── Given records ──
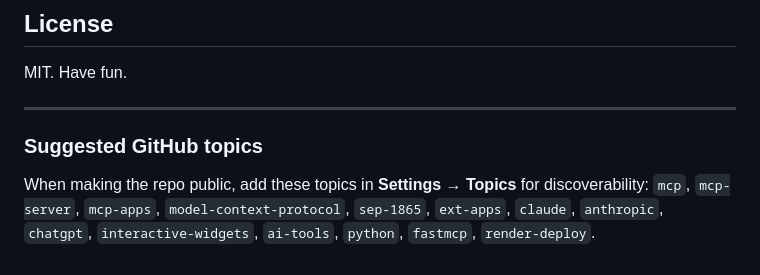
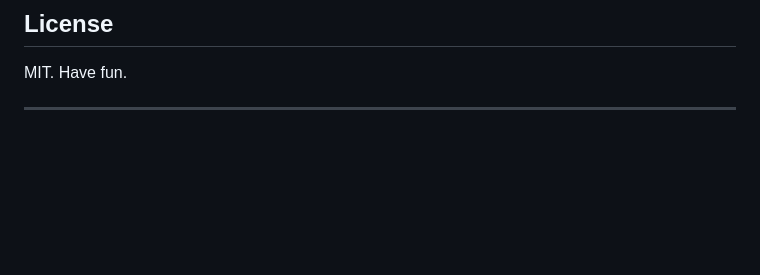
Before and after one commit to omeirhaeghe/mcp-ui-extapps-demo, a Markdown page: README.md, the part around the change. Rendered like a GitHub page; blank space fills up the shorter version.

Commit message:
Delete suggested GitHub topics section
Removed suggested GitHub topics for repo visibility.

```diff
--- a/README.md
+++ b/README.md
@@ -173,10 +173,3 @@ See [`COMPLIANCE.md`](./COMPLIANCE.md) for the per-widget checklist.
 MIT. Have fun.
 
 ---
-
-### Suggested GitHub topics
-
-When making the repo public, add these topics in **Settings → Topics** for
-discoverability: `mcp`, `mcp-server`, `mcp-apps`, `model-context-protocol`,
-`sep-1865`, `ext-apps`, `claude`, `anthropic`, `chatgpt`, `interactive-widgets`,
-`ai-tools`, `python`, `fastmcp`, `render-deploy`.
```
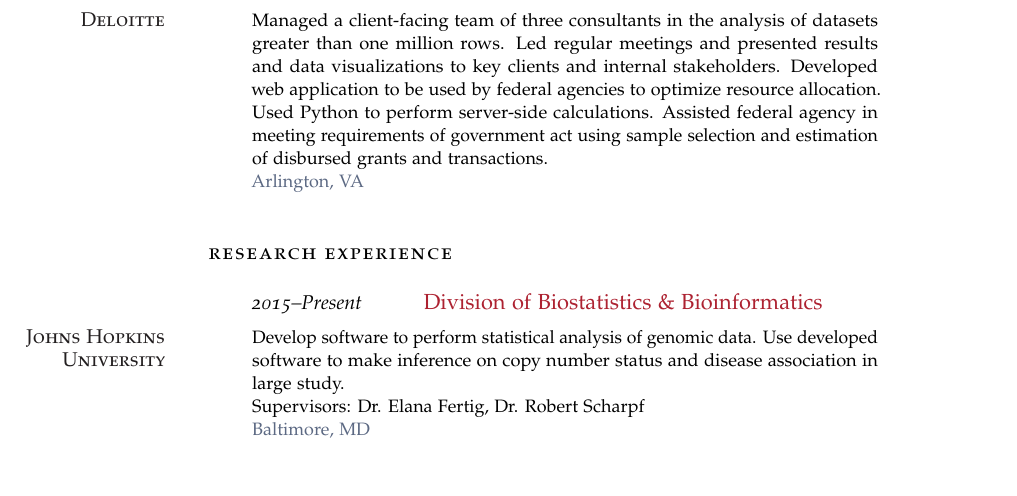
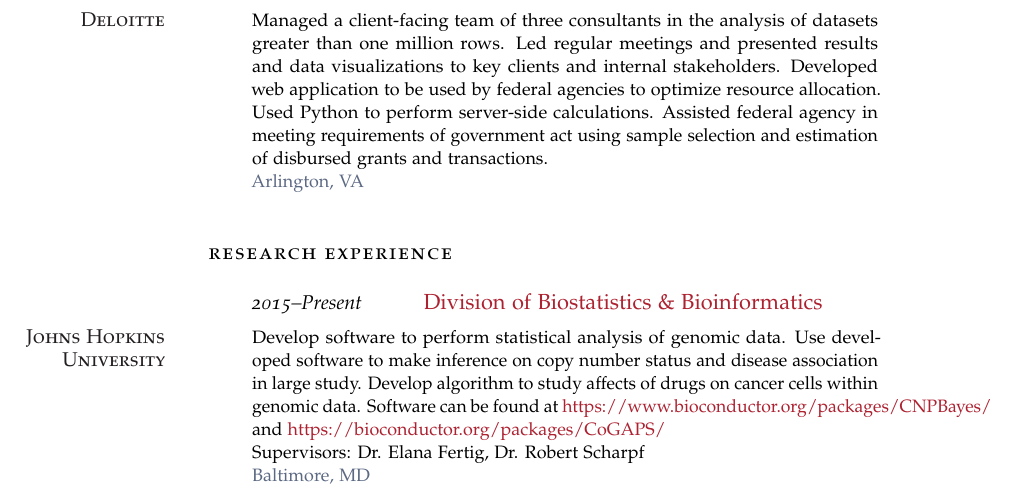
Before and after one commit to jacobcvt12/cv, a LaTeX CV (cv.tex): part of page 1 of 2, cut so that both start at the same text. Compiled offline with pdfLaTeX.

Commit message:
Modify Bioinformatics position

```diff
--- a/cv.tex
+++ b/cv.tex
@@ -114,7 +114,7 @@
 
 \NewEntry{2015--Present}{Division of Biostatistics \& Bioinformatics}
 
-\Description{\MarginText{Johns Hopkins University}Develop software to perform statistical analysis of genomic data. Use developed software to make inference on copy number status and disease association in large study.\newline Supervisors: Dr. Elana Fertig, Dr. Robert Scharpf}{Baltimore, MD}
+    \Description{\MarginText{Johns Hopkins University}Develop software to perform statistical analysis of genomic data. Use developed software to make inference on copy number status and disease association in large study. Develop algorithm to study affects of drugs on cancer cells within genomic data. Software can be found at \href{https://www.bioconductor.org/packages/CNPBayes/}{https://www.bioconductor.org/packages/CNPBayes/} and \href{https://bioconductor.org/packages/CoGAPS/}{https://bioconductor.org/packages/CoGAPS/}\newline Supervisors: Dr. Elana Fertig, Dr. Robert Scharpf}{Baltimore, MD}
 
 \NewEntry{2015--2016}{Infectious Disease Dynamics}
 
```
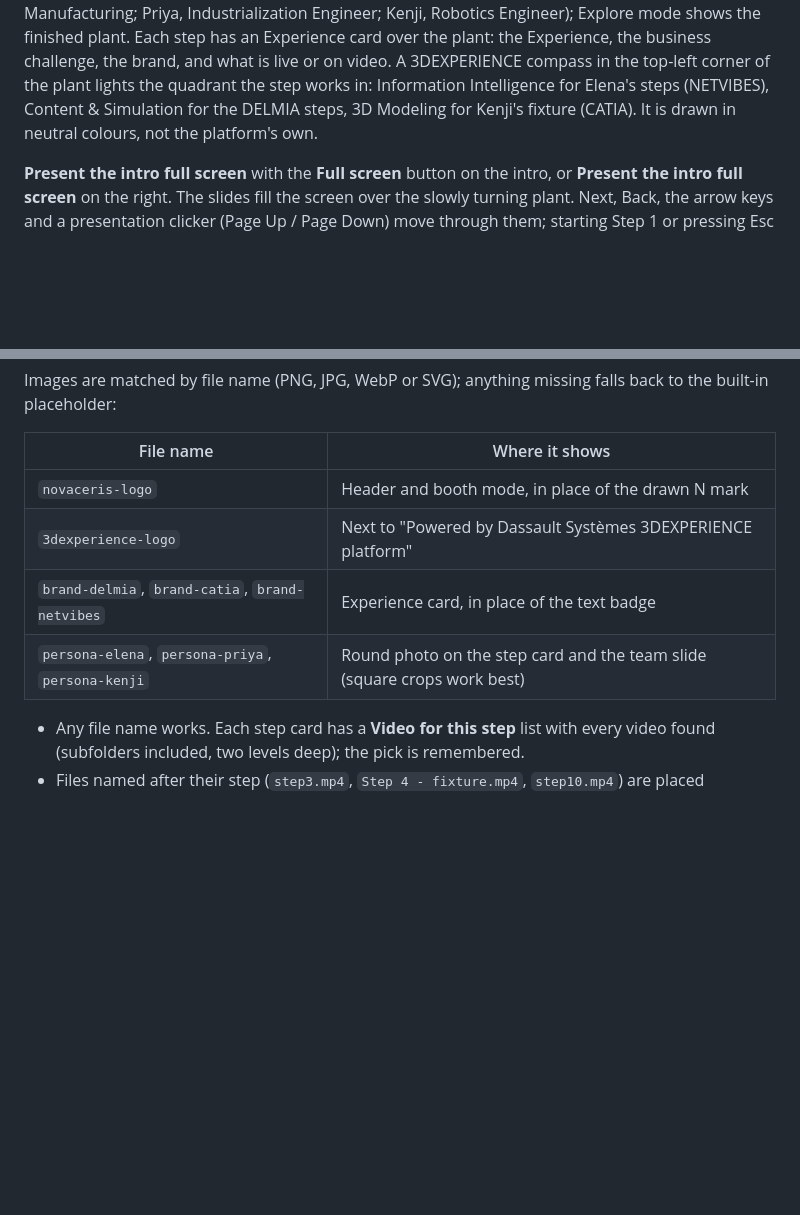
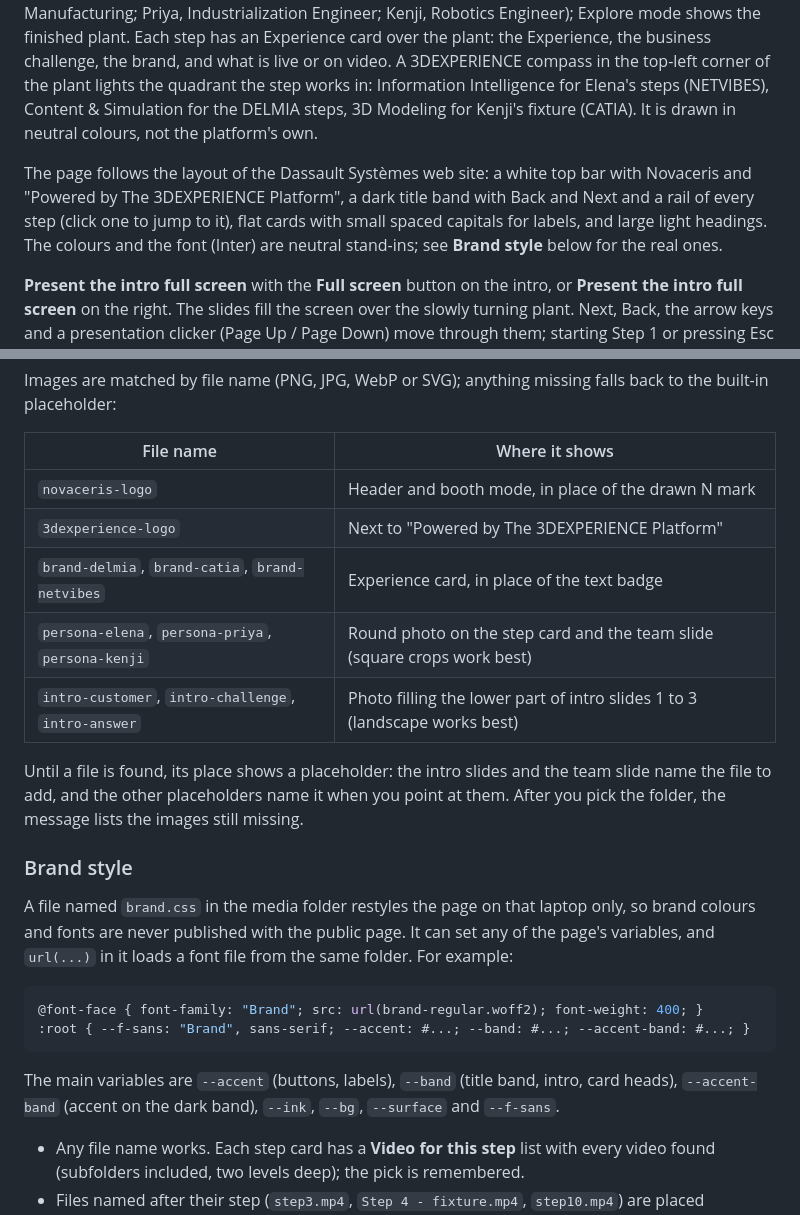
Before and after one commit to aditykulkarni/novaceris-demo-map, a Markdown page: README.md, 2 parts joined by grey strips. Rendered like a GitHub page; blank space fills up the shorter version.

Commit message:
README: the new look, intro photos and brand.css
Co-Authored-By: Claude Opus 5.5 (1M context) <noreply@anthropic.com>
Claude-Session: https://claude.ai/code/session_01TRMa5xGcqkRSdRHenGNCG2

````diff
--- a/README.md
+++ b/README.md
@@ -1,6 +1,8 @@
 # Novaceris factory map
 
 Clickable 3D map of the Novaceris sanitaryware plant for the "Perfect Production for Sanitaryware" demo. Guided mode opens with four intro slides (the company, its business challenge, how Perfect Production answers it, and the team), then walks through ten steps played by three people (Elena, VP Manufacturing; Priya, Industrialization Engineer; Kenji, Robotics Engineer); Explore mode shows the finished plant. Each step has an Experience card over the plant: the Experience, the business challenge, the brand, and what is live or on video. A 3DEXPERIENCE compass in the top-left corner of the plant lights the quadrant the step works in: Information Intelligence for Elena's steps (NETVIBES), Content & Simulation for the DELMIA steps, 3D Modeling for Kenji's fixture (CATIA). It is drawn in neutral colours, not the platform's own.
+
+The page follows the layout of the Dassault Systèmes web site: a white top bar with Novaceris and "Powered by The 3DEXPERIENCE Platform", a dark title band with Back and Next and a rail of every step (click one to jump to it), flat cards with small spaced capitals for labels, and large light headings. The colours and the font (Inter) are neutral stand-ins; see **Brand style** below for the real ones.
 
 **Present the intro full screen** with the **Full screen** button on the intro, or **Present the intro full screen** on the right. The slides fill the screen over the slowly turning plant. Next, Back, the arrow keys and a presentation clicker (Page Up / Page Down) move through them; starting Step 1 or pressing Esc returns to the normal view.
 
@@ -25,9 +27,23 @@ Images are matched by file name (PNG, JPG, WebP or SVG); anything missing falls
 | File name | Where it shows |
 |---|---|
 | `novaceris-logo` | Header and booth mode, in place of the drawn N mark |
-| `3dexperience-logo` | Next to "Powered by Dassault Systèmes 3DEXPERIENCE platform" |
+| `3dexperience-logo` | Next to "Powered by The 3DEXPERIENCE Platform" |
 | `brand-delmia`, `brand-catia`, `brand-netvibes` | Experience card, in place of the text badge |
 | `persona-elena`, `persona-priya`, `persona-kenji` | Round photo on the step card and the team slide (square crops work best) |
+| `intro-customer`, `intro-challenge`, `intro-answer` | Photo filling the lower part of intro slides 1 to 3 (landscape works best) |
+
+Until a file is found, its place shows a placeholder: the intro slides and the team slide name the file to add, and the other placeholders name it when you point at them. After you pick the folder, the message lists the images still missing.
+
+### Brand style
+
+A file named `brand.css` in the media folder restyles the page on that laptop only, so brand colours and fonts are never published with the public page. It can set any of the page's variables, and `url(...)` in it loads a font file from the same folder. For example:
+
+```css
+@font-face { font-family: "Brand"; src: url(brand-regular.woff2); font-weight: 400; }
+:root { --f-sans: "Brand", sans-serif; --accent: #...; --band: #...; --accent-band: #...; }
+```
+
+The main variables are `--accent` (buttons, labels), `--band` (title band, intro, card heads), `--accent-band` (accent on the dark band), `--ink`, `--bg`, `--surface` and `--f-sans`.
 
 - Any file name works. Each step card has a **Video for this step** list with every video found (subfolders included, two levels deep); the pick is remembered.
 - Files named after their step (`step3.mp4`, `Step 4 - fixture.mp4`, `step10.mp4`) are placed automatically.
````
───
The answer must be every line of the entries that includes the word "context".

Answer to the exercise:
-discoverability: `mcp`, `mcp-server`, `mcp-apps`, `model-context-protocol`,
Co-Authored-By: Claude Opus 5.5 (1M context) <noreply@anthropic.com>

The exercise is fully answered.